EXERCISE PROMPT: Filter the entries, keeping every line with the word "fontsize".

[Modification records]
◆ ◆ ◆ ◆

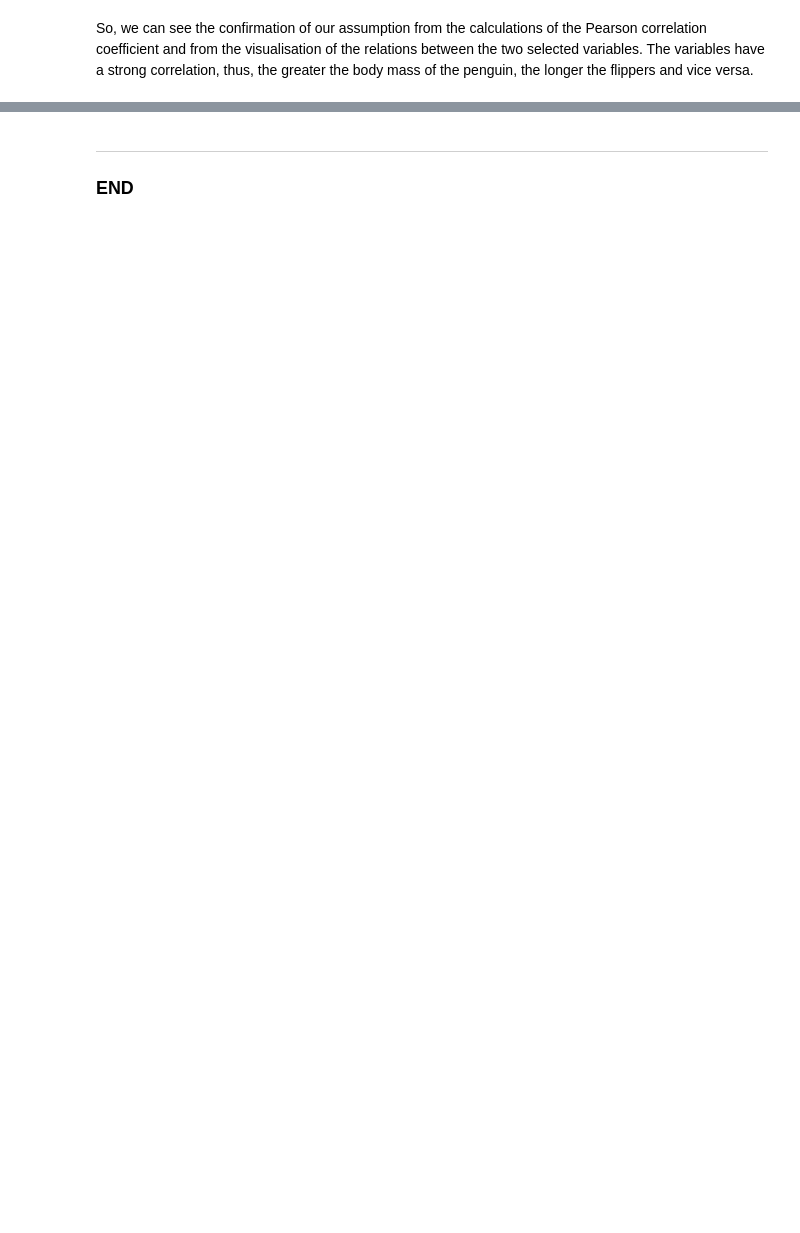
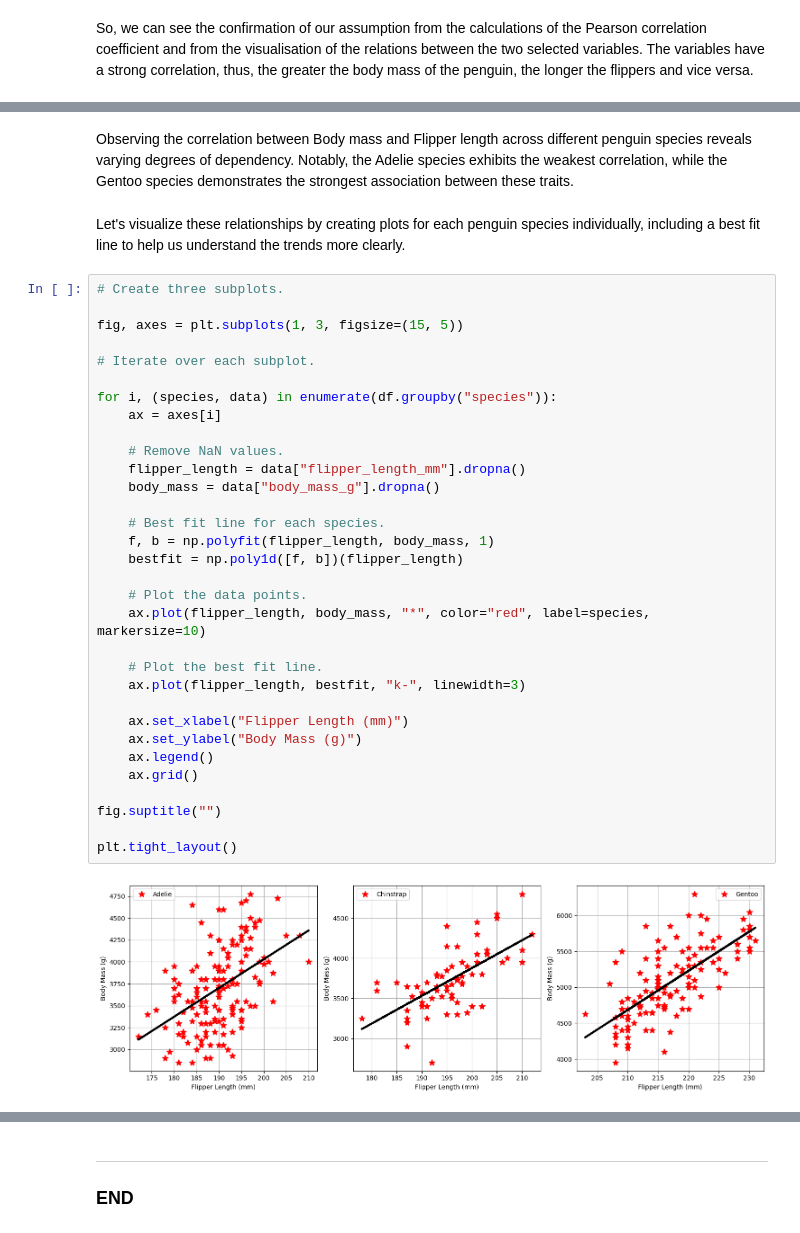
Before and after one commit to YuliiaKharchenko/PofDA-my-work, a Jupyter notebook: penguins.ipynb, the cells around one changed output, grey strips where cells are left out. Cells and saved outputs as stored; diff of their text form; blank space fills up the shorter version.

```diff
--- a/penguins.ipynb
+++ b/penguins.ipynb
@@ -427,0 +466,39 @@ So, we can see the confirmation of our assumption from the calculations of the P
+# %% [markdown]
+Observing the correlation between Body mass and Flipper length across different penguin species reveals varying degrees of dependency. Notably, the Adelie species exhibits the weakest correlation, while the Gentoo species demonstrates the strongest association between these traits.
+# %% [markdown]
+
+Let's visualize these relationships by creating plots for each penguin species individually, including a best fit line to help us understand the trends more clearly.
+# %%
+# Create three subplots.
+
+fig, axes = plt.subplots(1, 3, figsize=(15, 5))
+
+# Iterate over each subplot.
+
+for i, (species, data) in enumerate(df.groupby("species")):
+    ax = axes[i]
+
+    # Remove NaN values.
+    flipper_length = data["flipper_length_mm"].dropna()
+    body_mass = data["body_mass_g"].dropna()
+
+    # Best fit line for each species.
+    f, b = np.polyfit(flipper_length, body_mass, 1)
+    bestfit = np.poly1d([f, b])(flipper_length)
+
+    # Plot the data points.
+    ax.plot(flipper_length, body_mass, "*", color="red", label=species, markersize=10)
+
+    # Plot the best fit line.
+    ax.plot(flipper_length, bestfit, "k-", linewidth=3)
+
+    ax.set_xlabel("Flipper Length (mm)")
+    ax.set_ylabel("Body Mass (g)")
+    ax.legend()
+    ax.grid()
+
+fig.suptitle("")
+
+plt.tight_layout()
+# %% [output]
+[figure, added]
```
Also changed, not shown: parts of 6 cells of this notebook.
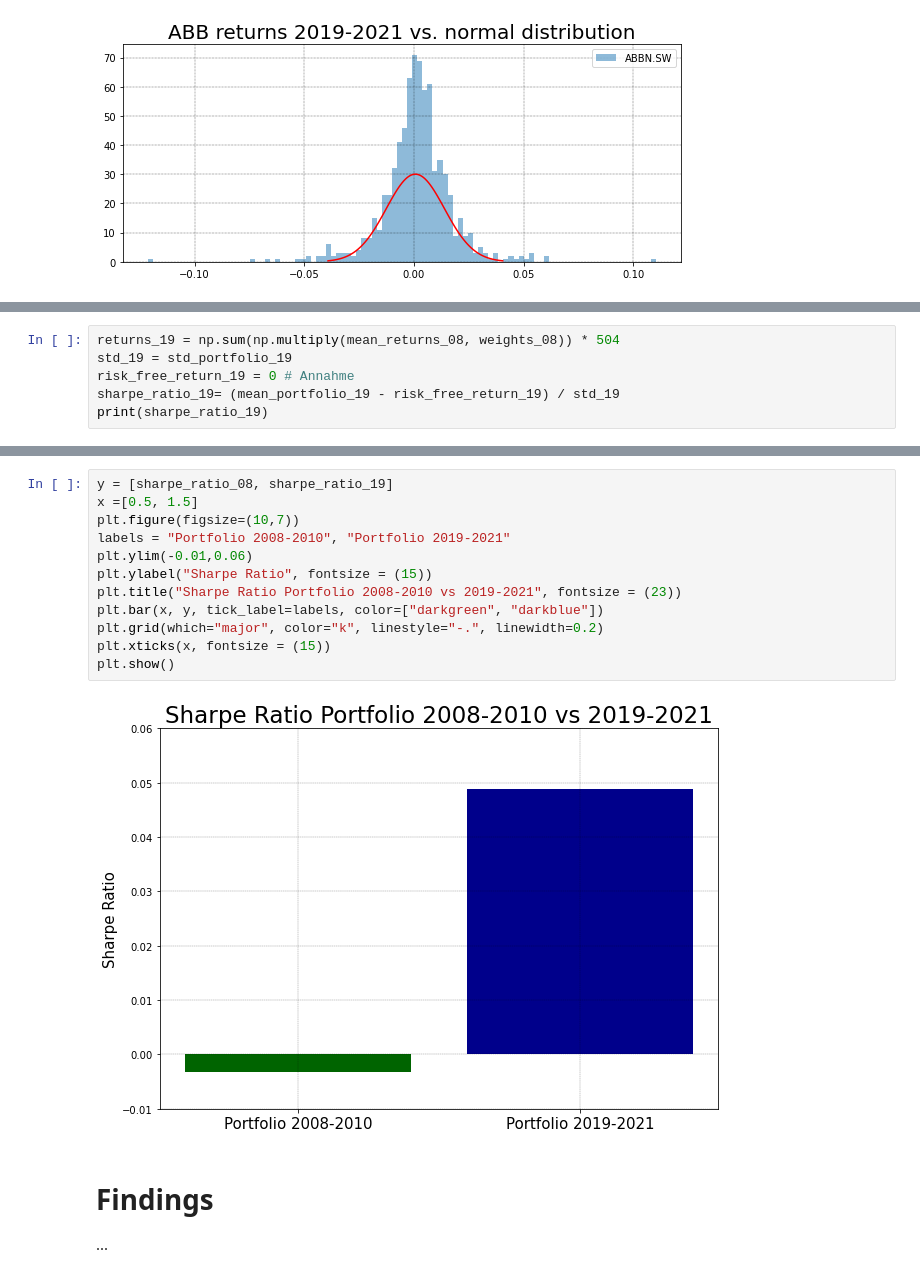
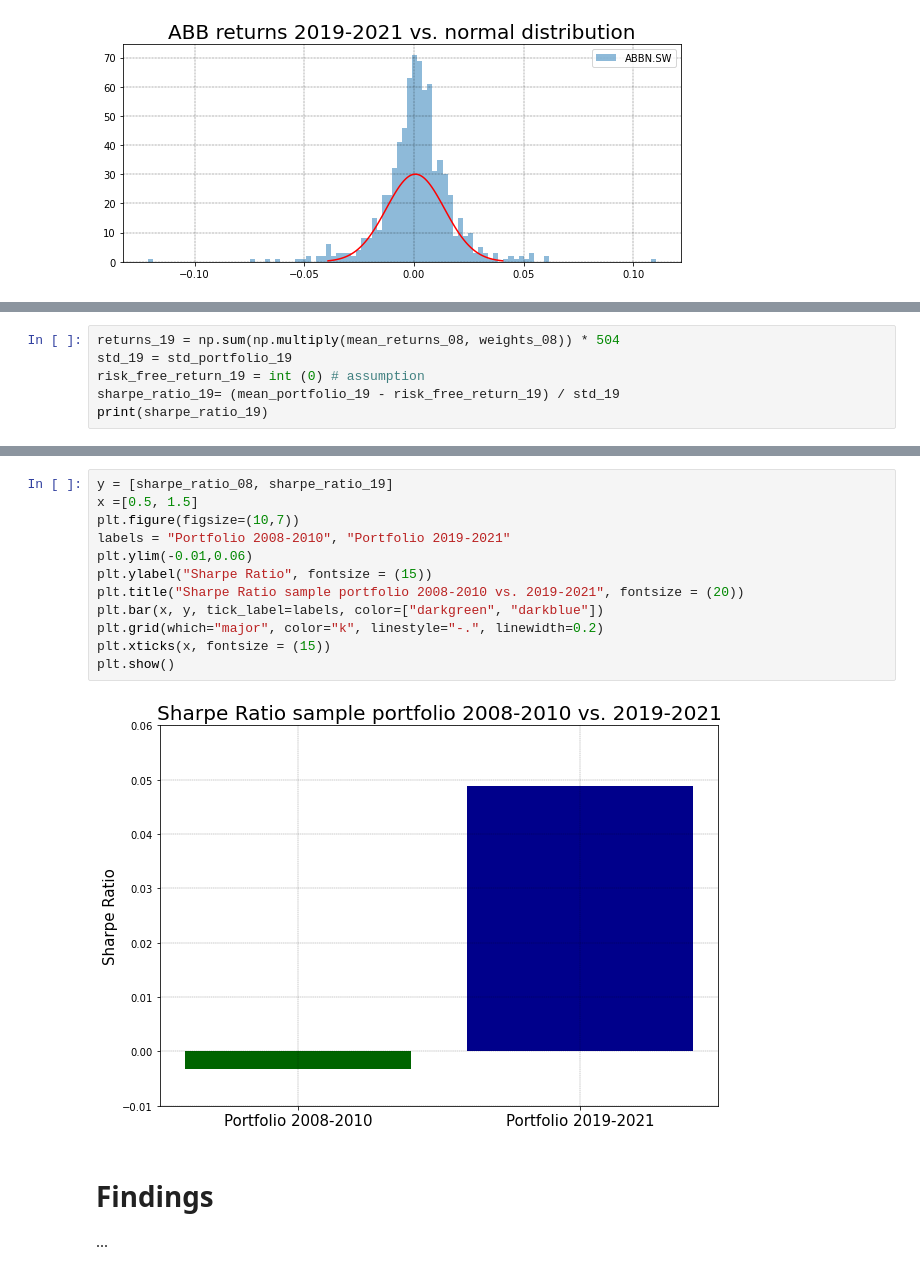
Before and after one commit to Darioschuerch/Project_MRWAM69.F2201_Marzer_Schuerch, a Jupyter notebook: Project/Project_MRWAM69.F2201_Marzer_Schuerch.ipynb, the cells around one changed output, grey strips where cells are left out. Cells and saved outputs as stored; diff of their text form.

```diff
--- a/Project/Project_MRWAM69.F2201_Marzer_Schuerch.ipynb
+++ b/Project/Project_MRWAM69.F2201_Marzer_Schuerch.ipynb
@@ -569,7 +589,7 @@ print(sharpe_ratio_08)
 # %%
 returns_19 = np.sum(np.multiply(mean_returns_08, weights_08)) * 504
 std_19 = std_portfolio_19
-risk_free_return_19 = 0 # Annahme
+risk_free_return_19 = int (0) # assumption
 sharpe_ratio_19= (mean_portfolio_19 - risk_free_return_19) / std_19
 print(sharpe_ratio_19)
 # %% [output]
@@ -577,17 +597,17 @@ print(sharpe_ratio_19)
 # %%
 y = [sharpe_ratio_08, sharpe_ratio_19]
 x =[0.5, 1.5]
 plt.figure(figsize=(10,7))
 labels = "Portfolio 2008-2010", "Portfolio 2019-2021"
 plt.ylim(-0.01,0.06)
 plt.ylabel("Sharpe Ratio", fontsize = (15))
-plt.title("Sharpe Ratio Portfolio 2008-2010 vs 2019-2021", fontsize = (23))
+plt.title("Sharpe Ratio sample portfolio 2008-2010 vs. 2019-2021", fontsize = (20))
 plt.bar(x, y, tick_label=labels, color=["darkgreen", "darkblue"])
 plt.grid(which="major", color="k", linestyle="-.", linewidth=0.2)
 plt.xticks(x, fontsize = (15))
 plt.show()
 # %% [output]
-[figure, old version]
+[figure, new version]
 # %% [markdown]
 # Findings<br>
 ...
```
Also changed, not shown: parts of 31 cells of this notebook, 1 other file.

◆ ◆ ◆ ◆

OUTPUT:
 plt.ylabel("Sharpe Ratio", fontsize = (15))
-plt.title("Sharpe Ratio Portfolio 2008-2010 vs 2019-2021", fontsize = (23))
+plt.title("Sharpe Ratio sample portfolio 2008-2010 vs. 2019-2021", fontsize = (20))
 plt.xticks(x, fontsize = (15))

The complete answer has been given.